* _Dataset excerpts_

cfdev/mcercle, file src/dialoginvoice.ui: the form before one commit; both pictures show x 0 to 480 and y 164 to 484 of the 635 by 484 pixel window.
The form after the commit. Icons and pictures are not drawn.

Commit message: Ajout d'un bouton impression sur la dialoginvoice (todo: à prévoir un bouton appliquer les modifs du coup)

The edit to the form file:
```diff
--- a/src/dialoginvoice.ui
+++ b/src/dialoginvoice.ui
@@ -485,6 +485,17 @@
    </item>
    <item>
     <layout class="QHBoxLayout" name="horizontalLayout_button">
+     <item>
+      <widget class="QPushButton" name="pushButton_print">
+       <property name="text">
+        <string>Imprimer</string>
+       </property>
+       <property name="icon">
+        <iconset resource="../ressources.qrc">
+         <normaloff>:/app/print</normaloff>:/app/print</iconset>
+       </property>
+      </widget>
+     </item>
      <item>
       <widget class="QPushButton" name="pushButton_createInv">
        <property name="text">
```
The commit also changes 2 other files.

* _Activity_
Your task is to output the full set of records exactly as presented.

* _Written solution_
cfdev/mcercle, file src/dialoginvoice.ui: the form before one commit; both pictures show x 0 to 480 and y 164 to 484 of the 635 by 484 pixel window.
The form after the commit. Icons and pictures are not drawn.

Commit message: Ajout d'un bouton impression sur la dialoginvoice (todo: à prévoir un bouton appliquer les modifs du coup)

The edit to the form file:
```diff
--- a/src/dialoginvoice.ui
+++ b/src/dialoginvoice.ui
@@ -485,6 +485,17 @@
    </item>
    <item>
     <layout class="QHBoxLayout" name="horizontalLayout_button">
+     <item>
+      <widget class="QPushButton" name="pushButton_print">
+       <property name="text">
+        <string>Imprimer</string>
+       </property>
+       <property name="icon">
+        <iconset resource="../ressources.qrc">
+         <normaloff>:/app/print</normaloff>:/app/print</iconset>
+       </property>
+      </widget>
+     </item>
      <item>
       <widget class="QPushButton" name="pushButton_createInv">
        <property name="text">
```
The commit also changes 2 other files.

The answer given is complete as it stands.